Clark College President Bob Knight was among 37 community and technical college leaders who signed onto the letter supporting the Deferred Action for Childhood Arrivals program.
The letter, submitted last week by the Washington State Board for Community and Technical Colleges, urges President-elect Donald Trump to continue the program, which allows the children of people who came to the U.S. without legal permission to receive deferred action from deportation.
Those children can qualify if they entered the United States before turning 16, are enrolled or graduated from high school and have not been convicted of a felony. The program also grants immigrants eligibility for a renewable two-year work period.
“These students are some of the best of the best and we fervently hope they will be able to follow their dream of higher education without the anxiety or dread that the federal authorities may interrupt their studies,” the letter reads.
President Barack Obama launched the DACA program in 2012 with an executive order.

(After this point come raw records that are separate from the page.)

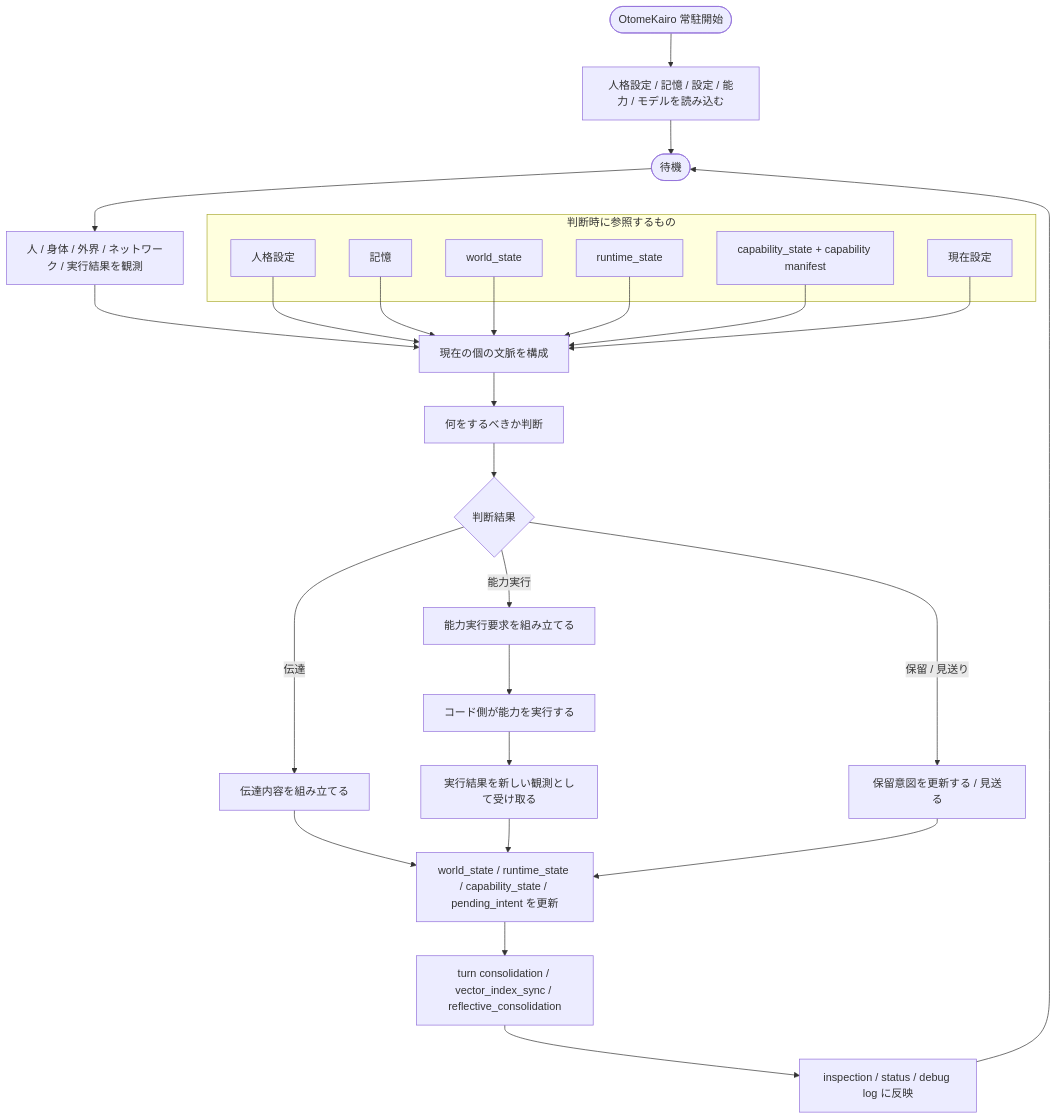
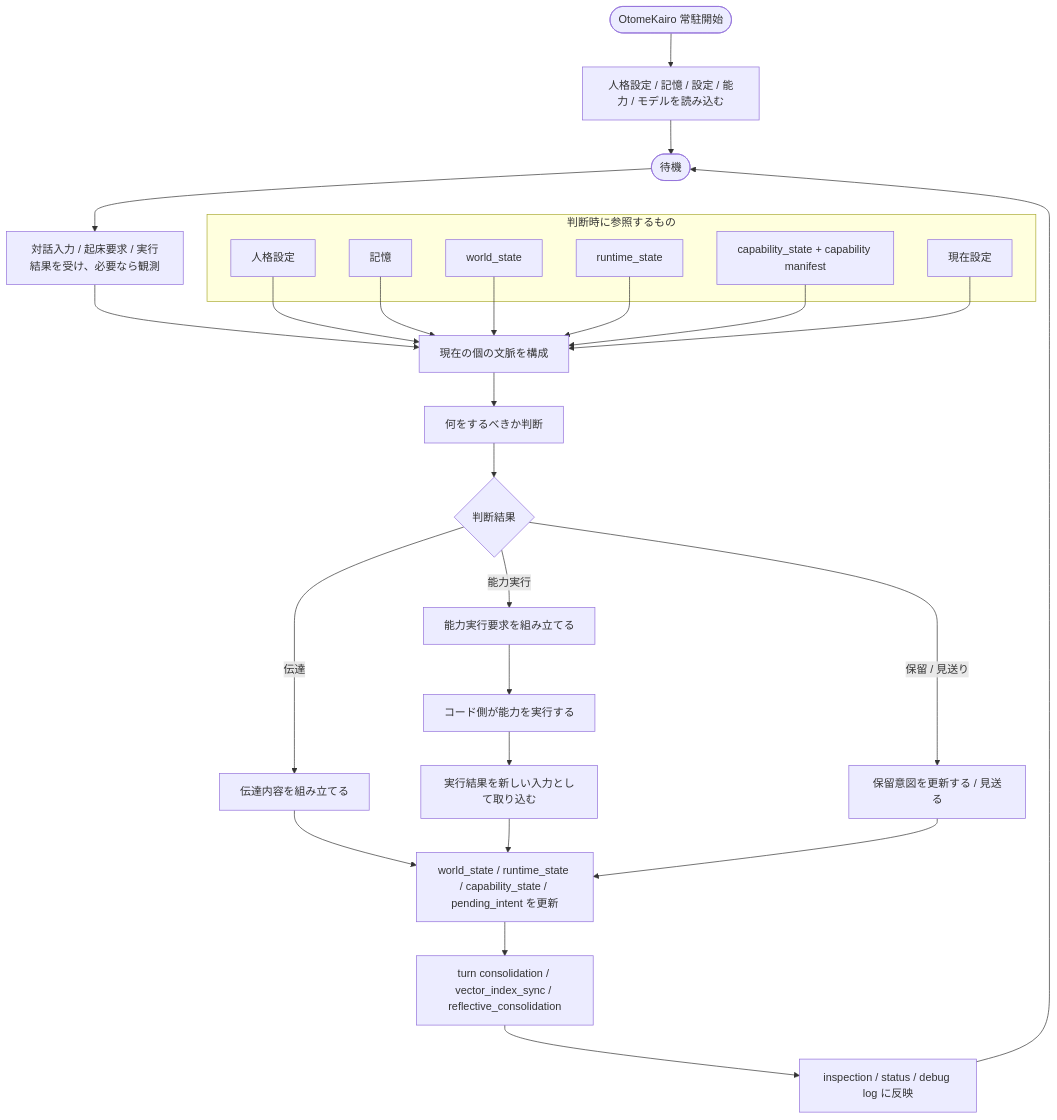
One commit to hirona98/OtomeKairo changed the first of 4 diagrams in docs/plan/02_現行処理フロー.md. Above: the diagram before and after it, drawn with Mermaid. The commit also changed other lines of this file and 36 other files, not shown here.

````diff
--- a/docs/plan/02_現行処理フロー.md
+++ b/docs/plan/02_現行処理フロー.md
@@ -36,53 +36,53 @@
 ```mermaid
 flowchart TD
     Start([OtomeKairo 常駐開始])
     Load["人格設定 / 記憶 / 設定 / 能力 / モデルを読み込む"]
     Wait([待機])
 
-    Observe["人 / 身体 / 外界 / ネットワーク / 実行結果を観測"]
+    Observe["対話入力 / 起床要求 / 実行結果を受け、必要なら観測"]
     Build["現在の個の文脈を構成"]
     Decide["何をするべきか判断"]
     Branch{"判断結果"}
 
     Communicate["伝達内容を組み立てる"]
     Plan["能力実行要求を組み立てる"]
     Hold["保留意図を更新する / 見送る"]
     Execute["コード側が能力を実行する"]
-    ObserveResult["実行結果を新しい観測として受け取る"]
+    ObserveResult["実行結果を新しい入力として取り込む"]
     UpdateState["world_state / runtime_state / capability_state / pending_intent を更新"]
     UpdateMemory["turn consolidation / vector_index_sync / reflective_consolidation"]
     Inspect["inspection / status / debug log に反映"]
 
     subgraph Ref["判断時に参照するもの"]
         Persona["人格設定"]
         Memory["記憶"]
         World["world_state"]
         Runtime["runtime_state"]
         Capability["capability_state + capability manifest"]
         Settings["現在設定"]
     end
 
     Start --> Load
     Load --> Wait
     Wait --> Observe
     Observe --> Build
     Persona --> Build
     Memory --> Build
     World --> Build
     Runtime --> Build
     Capability --> Build
     Settings --> Build
     Build --> Decide
     Decide --> Branch
     Branch -->|伝達| Communicate
     Branch -->|能力実行| Plan
     Branch -->|保留 / 見送り| Hold
     Communicate --> UpdateState
     Plan --> Execute
     Execute --> ObserveResult
     ObserveResult --> UpdateState
     Hold --> UpdateState
     UpdateState --> UpdateMemory
     UpdateMemory --> Inspect
     Inspect --> Wait
 ```
````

Trump’s views on immigration and rhetoric about Mexican immigrants — including when he early on in the campaign called Mexican immigrants “rapists” — became a cornerstone of his successful campaign.
Knight described the children of undocumented immigrants, as “very vulnerable in our community” due to their immigration status. Those students should be allowed to complete their high school and college education without fear of deportation, he said.
“I think it would relieve some folks,” he said. “I think this would help President-elect Trump if he was able to commit to that and support what President Obama did on this. It would benefit his presidency.”
Clark College does not collect residency information from its students and therefore cannot track or maintain data on the number of undocumented students on its campus.
Clark College is not the first to respond to concerns over Trump’s campaign rhetoric. The Southwest Washington LULAC Council, the local arm of the League of United Latin American Citizens, has hosted meetings for its members and other Latino and Hispanic members of the community in an effort to reassure families and discuss what could be next under Trump’s presidency.
“The biggest fear is what’s going to happen to our most vulnerable, regardless of status,” LULAC President Diana Perez said shortly after the election.